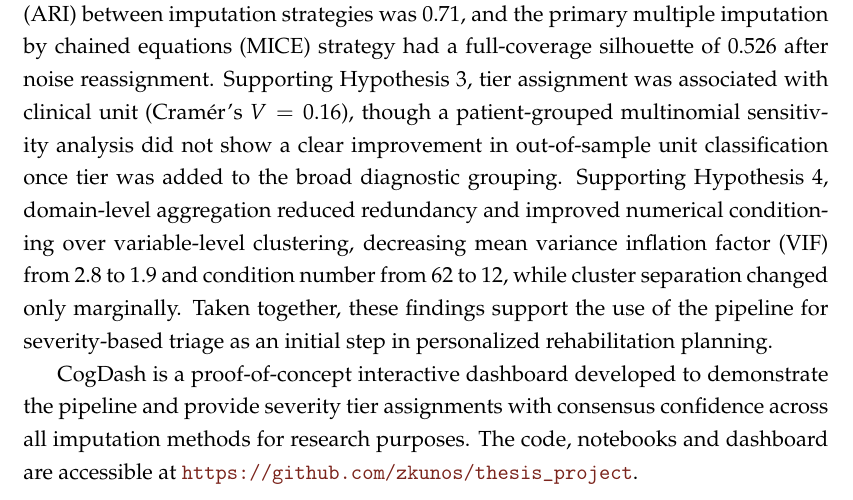
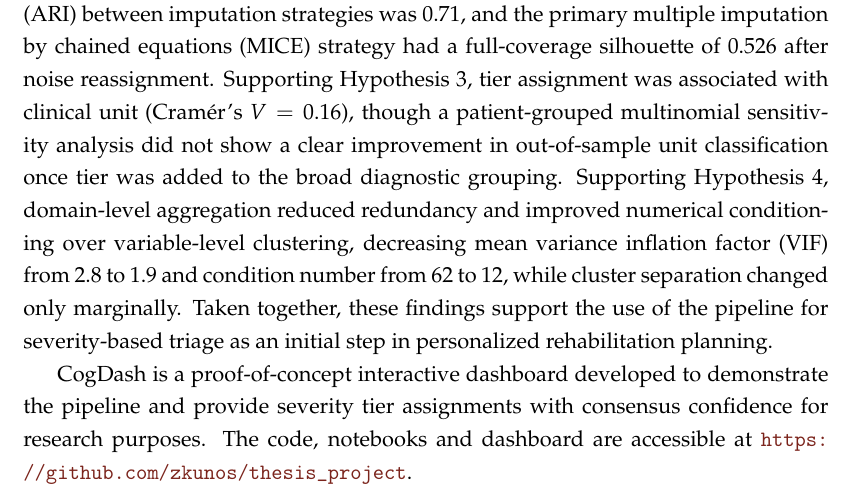
Before and after one commit to zkunos/thesis_project, a LaTeX thesis (report/main_short.tex): part of page 4 of 72, cut so that both start at the same text. Compiled offline with pdfLaTeX.

Commit message:
Abstract rework

```diff
--- a/report/main_short.tex
+++ b/report/main_short.tex
@@ -182,7 +182,7 @@ The cognitive-severity assignments were internally consistent across imputation
 
 
 
-CogDash is a proof-of-concept interactive dashboard developed to demonstrate the pipeline and provide severity tier assignments with consensus confidence across all imputation methods for research purposes. The code, notebooks and dashboard are accessible at \url{https://github.com/zkunos/thesis_project}.
+CogDash is a proof-of-concept interactive dashboard developed to demonstrate the pipeline and provide severity tier assignments with consensus confidence for research purposes. The code, notebooks and dashboard are accessible at \url{https://github.com/zkunos/thesis_project}.
 \end{abstract}
 
 %----------------------------------------------------------------------------------------
```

····················

WHAT IS REQUIRED
Please give the records above again exactly as they stand, with no pictures.

EXERCISE RESPONSE
Before and after one commit to zkunos/thesis_project, a LaTeX thesis (report/main_short.tex): part of page 4 of 72, cut so that both start at the same text. Compiled offline with pdfLaTeX.

Commit message:
Abstract rework

```diff
--- a/report/main_short.tex
+++ b/report/main_short.tex
@@ -182,7 +182,7 @@ The cognitive-severity assignments were internally consistent across imputation
 
 
 
-CogDash is a proof-of-concept interactive dashboard developed to demonstrate the pipeline and provide severity tier assignments with consensus confidence across all imputation methods for research purposes. The code, notebooks and dashboard are accessible at \url{https://github.com/zkunos/thesis_project}.
+CogDash is a proof-of-concept interactive dashboard developed to demonstrate the pipeline and provide severity tier assignments with consensus confidence for research purposes. The code, notebooks and dashboard are accessible at \url{https://github.com/zkunos/thesis_project}.
 \end{abstract}
 
 %----------------------------------------------------------------------------------------
```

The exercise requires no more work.